a riveting display of “magisterial poise and serene control” – The New York Times
Back in April 2014 at Carnegie’s Zankel Hall, Augustin Hadelich’s performance of David Lang’s mystery sonatas was praised by the New York Times as a riveting display of “magisterial poise and serene control.” That same magic penetrates this starkly beautiful recording of the work, played by Hadelich on the exquisite 1723 “ex-Kiesewetter” Stradivari, on loan to him by its current owners since 2011.
Lang based his mystery sonatas on the famous pieces by Heinrich Ignaz Franz von Biber, but with a modern twist. “I decided to make my own virtuosic pieces about my most intimate, most spiritual thoughts,” he explains, “[but] mine are not about Jesus, and the violin is not retuned between movements. I did keep one of Biber’s distinctions. He divides Jesus’s life into three phases—the joyous, the sorrowful, and the glorious. The central pieces of my mystery sonatas are called ‘joy,’ ‘sorrow,’ and ‘glory,’ but these are all quiet, internal, reflective states of being.”
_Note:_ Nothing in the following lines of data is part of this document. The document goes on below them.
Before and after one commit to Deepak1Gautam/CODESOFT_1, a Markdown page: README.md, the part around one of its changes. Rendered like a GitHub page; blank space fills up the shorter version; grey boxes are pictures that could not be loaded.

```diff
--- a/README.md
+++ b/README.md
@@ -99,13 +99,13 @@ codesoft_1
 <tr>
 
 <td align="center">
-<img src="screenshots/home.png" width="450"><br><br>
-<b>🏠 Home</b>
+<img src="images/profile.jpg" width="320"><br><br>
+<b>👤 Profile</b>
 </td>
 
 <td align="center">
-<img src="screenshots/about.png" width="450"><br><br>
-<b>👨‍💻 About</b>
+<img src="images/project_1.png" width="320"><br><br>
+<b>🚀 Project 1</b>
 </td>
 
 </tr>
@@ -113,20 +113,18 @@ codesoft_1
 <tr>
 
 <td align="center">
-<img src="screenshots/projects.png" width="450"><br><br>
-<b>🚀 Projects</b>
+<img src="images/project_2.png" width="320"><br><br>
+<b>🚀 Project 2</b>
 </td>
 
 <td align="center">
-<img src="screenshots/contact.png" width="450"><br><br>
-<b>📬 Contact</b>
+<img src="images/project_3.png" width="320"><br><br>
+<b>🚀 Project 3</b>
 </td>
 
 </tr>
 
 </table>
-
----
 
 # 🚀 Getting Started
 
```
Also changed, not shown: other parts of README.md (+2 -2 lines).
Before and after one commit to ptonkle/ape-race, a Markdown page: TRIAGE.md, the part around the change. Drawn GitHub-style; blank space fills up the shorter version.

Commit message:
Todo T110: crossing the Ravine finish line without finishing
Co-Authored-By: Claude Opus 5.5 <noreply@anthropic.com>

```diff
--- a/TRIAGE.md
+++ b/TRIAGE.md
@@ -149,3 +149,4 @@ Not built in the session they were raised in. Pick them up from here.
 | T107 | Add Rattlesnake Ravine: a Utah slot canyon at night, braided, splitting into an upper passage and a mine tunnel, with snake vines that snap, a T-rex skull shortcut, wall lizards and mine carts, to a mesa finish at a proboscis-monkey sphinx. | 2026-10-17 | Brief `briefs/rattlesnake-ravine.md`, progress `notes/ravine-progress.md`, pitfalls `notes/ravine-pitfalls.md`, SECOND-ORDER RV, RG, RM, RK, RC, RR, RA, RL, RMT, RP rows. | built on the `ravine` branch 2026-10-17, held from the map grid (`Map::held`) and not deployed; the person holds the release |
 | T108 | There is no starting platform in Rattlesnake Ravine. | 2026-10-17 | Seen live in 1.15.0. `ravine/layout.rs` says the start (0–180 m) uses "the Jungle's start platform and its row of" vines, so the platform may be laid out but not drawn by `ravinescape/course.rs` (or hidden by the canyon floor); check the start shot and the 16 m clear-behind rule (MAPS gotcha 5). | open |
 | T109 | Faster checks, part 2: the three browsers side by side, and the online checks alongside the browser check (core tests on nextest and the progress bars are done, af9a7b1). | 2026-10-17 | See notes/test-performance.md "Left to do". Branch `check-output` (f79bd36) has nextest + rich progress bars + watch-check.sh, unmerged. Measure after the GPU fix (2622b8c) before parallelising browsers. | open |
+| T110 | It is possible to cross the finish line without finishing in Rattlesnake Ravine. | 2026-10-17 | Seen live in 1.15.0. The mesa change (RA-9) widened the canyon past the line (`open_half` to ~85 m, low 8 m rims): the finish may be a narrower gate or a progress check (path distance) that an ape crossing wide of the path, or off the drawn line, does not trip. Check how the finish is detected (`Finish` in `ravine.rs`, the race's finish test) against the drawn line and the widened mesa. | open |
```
Watch the video of Augustin Hadelich performing “after sorrow,” directed by Souki Mehdaoui.